From 2014 to 2015, the number of hospital mergers, acquisitions, and other forms of partnerships grew by 18%, according to a Kaufman Hall analysis. There were 112 transactions in all, compared to 95 in 2014 and 66 in 2010.
Hospitals are claiming that bigger is better for a number of reasons, including:
- Reduced operating costs;
- Increased bargaining power with insurers, drug companies and medical supply companies; and
- Improved quality through better data sharing and coordination of care.
“Hospitals and health systems are facing extraordinary pressure to reduce costs, manage care more effectively across the continuum and improve patient engagement and experience,” said Patrick Allen, Managing Director at Kaufman Hall. “To achieve these goals, hospitals and health systems will continue to pursue strategic partnerships designed to achieve clinical alignment, network breadth and depth, operational efficiency and other critical capabilities.”
Are federal regulations driving hospitals to merge?
The Federal Trade Commission (FTC) has challenged a number of mergers because they can lead to less competition, particularly in geographic areas where there isn’t much competition initially. However, many hospital administrators believe that the Affordable Care Act's push for economies of scale is contrary to the FTC's mandate to regulate competition.
In an interview with Health Leaders Media, Deborah Feinstein, director of the FTC, rejected that notion. “We can come up with examples of providers who are accomplishing the same goals in different ways, without consolidating, without joint negotiations with payers,” she said. “They do them in collaborations that allow them to compete and collaborate at the same time.”
U.S. District Judge John Jones disagrees. In a ruling denying the FTC’s request to temporarily block the merger of Penn State Hershey Medical Center and PinnacleHealth System, he said, “We find it no small irony that the same federal government under which the FTC operates has created a climate that virtually compels institutions to seek alliances such as the hospitals intend here.”
Are the partnerships achieving their professed goals?
According to data from a PwC report, “most transactions have failed to deliver the promised benefits of scale.”
The researchers analyzed patient encounter data from the Centers for Medicare & Medicaid Services (CMS) for more than 5,600 individual facilities and 526 healthcare systems nationwide; their analysis included data from for-profit and nonprofit organizations, and both teaching and non-teaching hospitals.
According to the data:

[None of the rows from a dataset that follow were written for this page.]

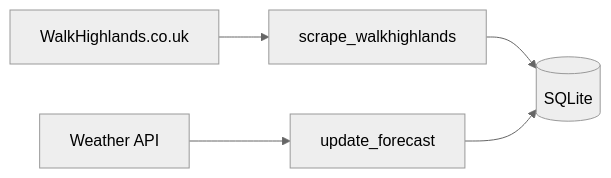
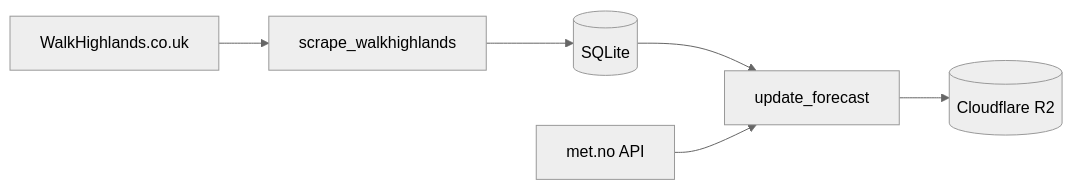
One commit to jomcgi/homelab changed the diagram in projects/hikes/README.md. Above: the diagram before and after it, drawn with Mermaid (neutral theme). The commit also changed other lines of this file, not shown here.

````diff
--- a/projects/hikes/README.md
+++ b/projects/hikes/README.md
@@ -16,7 +16,8 @@
 ```mermaid
 flowchart LR
+    WH[WalkHighlands.co.uk] --> Scraper
     Scraper[scrape_walkhighlands] --> DB[(SQLite)]
-    Forecast[update_forecast] --> DB
-    WH[WalkHighlands.co.uk] --> Scraper
-    Weather[Weather API] --> Forecast
+    DB --> Forecast[update_forecast]
+    Weather[met.no API] --> Forecast
+    Forecast --> R2[(Cloudflare R2)]
 ```
````
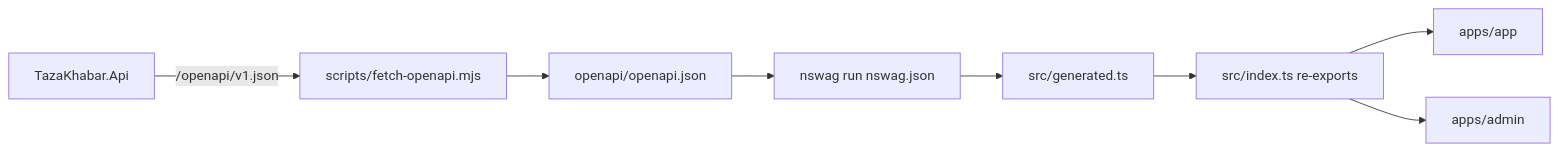
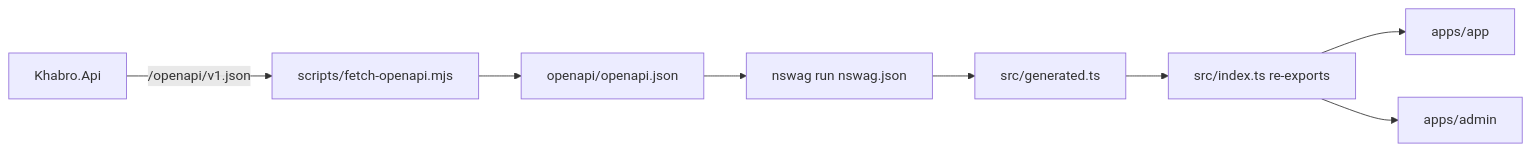
Before and after one commit to sshivanshg/TAZAkhabar: the diagram in docs/architecture/07-shared-types.md, drawn with Mermaid. The commit also changed 91 other files, not shown here.

````diff
--- a/docs/architecture/07-shared-types.md
+++ b/docs/architecture/07-shared-types.md
@@ -17,10 +17,10 @@
 ```mermaid
 flowchart LR
-  API[TazaKhabar.Api] -->|/openapi/v1.json| Fetch[scripts/fetch-openapi.mjs]
+  API[Khabro.Api] -->|/openapi/v1.json| Fetch[scripts/fetch-openapi.mjs]
   Fetch --> Snap[openapi/openapi.json]
   Snap --> NSwag[nswag run nswag.json]
   NSwag --> Gen[src/generated.ts]
   Gen --> Index[src/index.ts re-exports]
   Index --> App[apps/app]
   Index --> Admin[apps/admin]
 ```
````
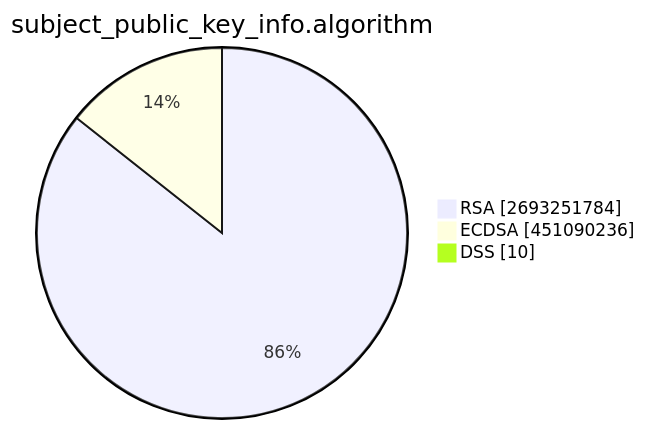
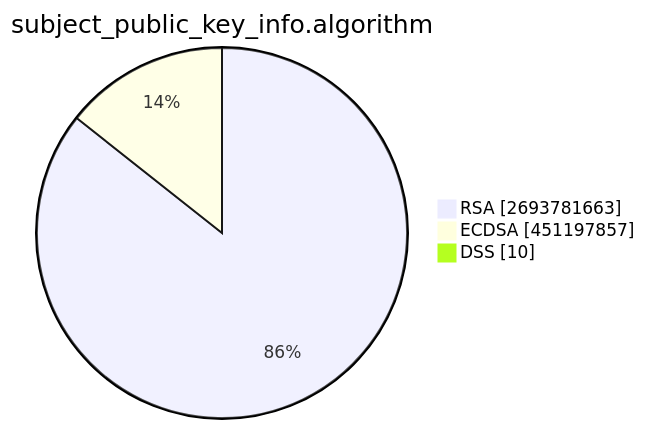
Before and after one commit to christiankrug/ctmonitor_visualization: the second of 15 diagrams in TOTAL/README.md, drawn with Mermaid. The commit also changed other lines of this file, not shown here.

````diff
--- a/TOTAL/README.md
+++ b/TOTAL/README.md
@@ -6,7 +6,7 @@
 ```mermaid
 pie showData
 title subject_public_key_info.algorithm
-"RSA" :2693251784
-"ECDSA" :451090236
+"RSA" :2693781663
+"ECDSA" :451197857
 "DSS" :10
 ```
````
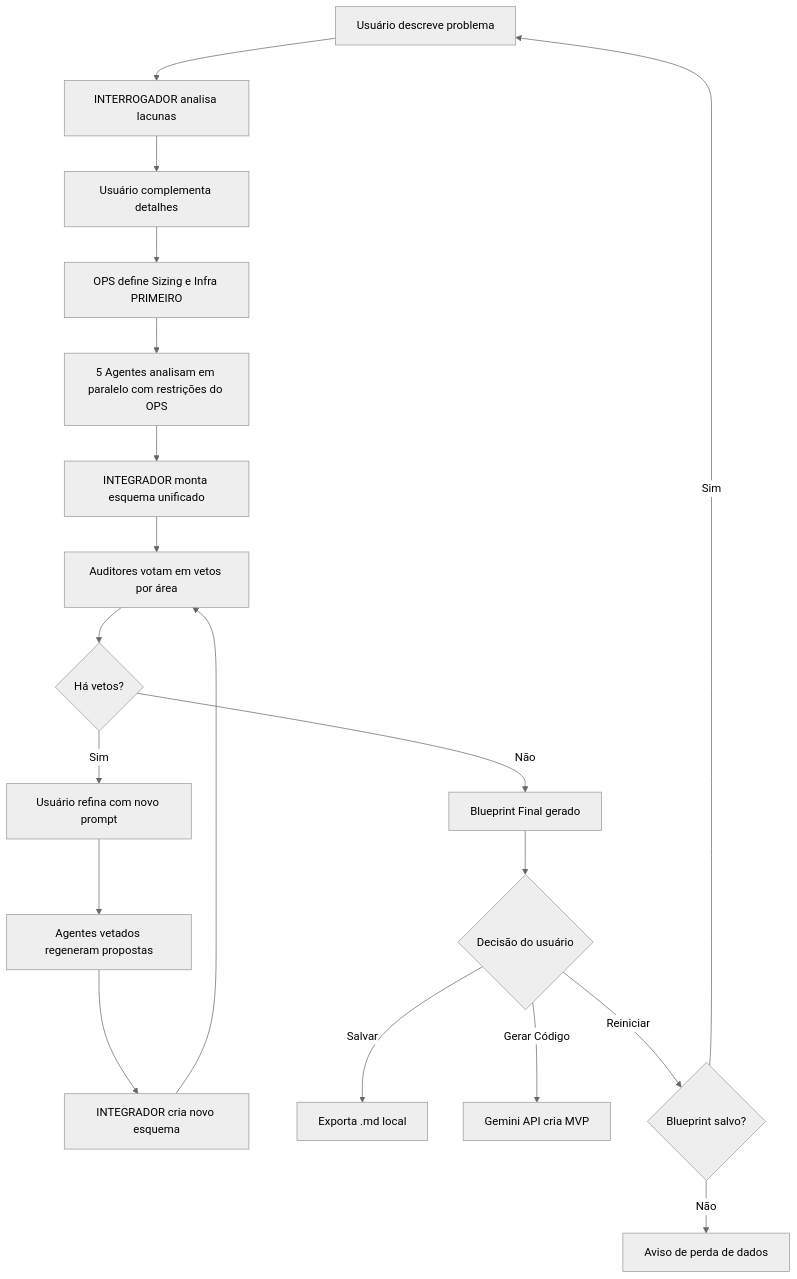
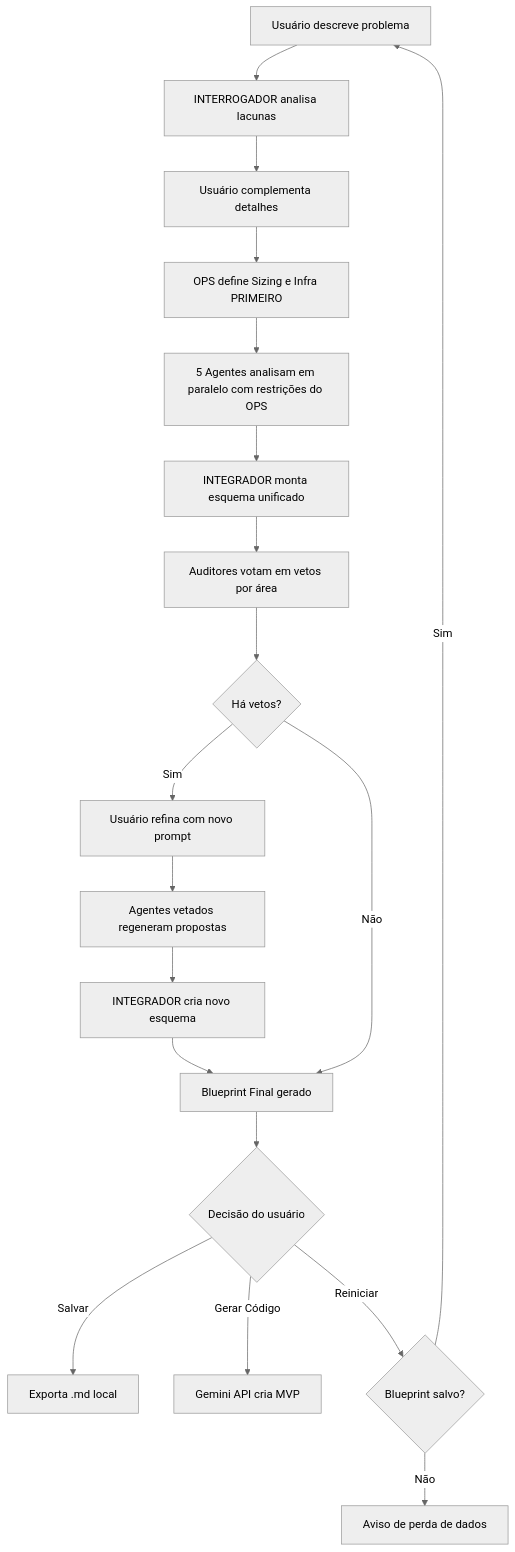
One commit to AndersonFreitasF/tribunal changed the diagram in readme.md. Above: the diagram before and after it, drawn with Mermaid (neutral theme).

Commit message:
Update flowchart in README with new node connections

````diff
--- a/readme.md
+++ b/readme.md
@@ -34,21 +34,21 @@
 ```mermaid
 graph TD
     A[Usuário descreve problema] --> B[INTERROGADOR analisa lacunas]
     B --> C[Usuário complementa detalhes]
     C --> D[OPS define Sizing e Infra PRIMEIRO]
     D --> E[5 Agentes analisam em paralelo com restrições do OPS]
     E --> F[INTEGRADOR monta esquema unificado]
     F --> G[Auditores votam em vetos por área]
     G --> H{Há vetos?}
     H -->|Sim| I[Usuário refina com novo prompt]
     I --> J[Agentes vetados regeneram propostas]
     J --> K[INTEGRADOR cria novo esquema]
-    K --> G
+    K --> L
     H -->|Não| L[Blueprint Final gerado]
     L --> M{Decisão do usuário}
     M -->|Salvar| N[Exporta .md local]
     M -->|Gerar Código| O[Gemini API cria MVP]
     M -->|Reiniciar| P{Blueprint salvo?}
     P -->|Não| Q[Aviso de perda de dados]
     P -->|Sim| A
 ```
````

- For individual facilities, larger hospitals have a lower cost per encounter than smaller hospitals. However, for healthcare systems with multiple facilities, there is no relationship between size and cost.
- There is no correlation between quality and cost per encounter.
- There is no relationship between facility size and quality.
Performance improvement strategies
The PwC researchers said they believe healthcare systems can improve performance and realize scale benefits that will help them reduce costs by 15 to 30%. To do so, organizations will need to standardize both administrative and clinical procedures.
Additional strategies from the PwC report include revamping operating models to emphasize overall system performance; establishing appropriate decision rights; measuring progress and accommodating separate, dissimilar cultures during consolidation.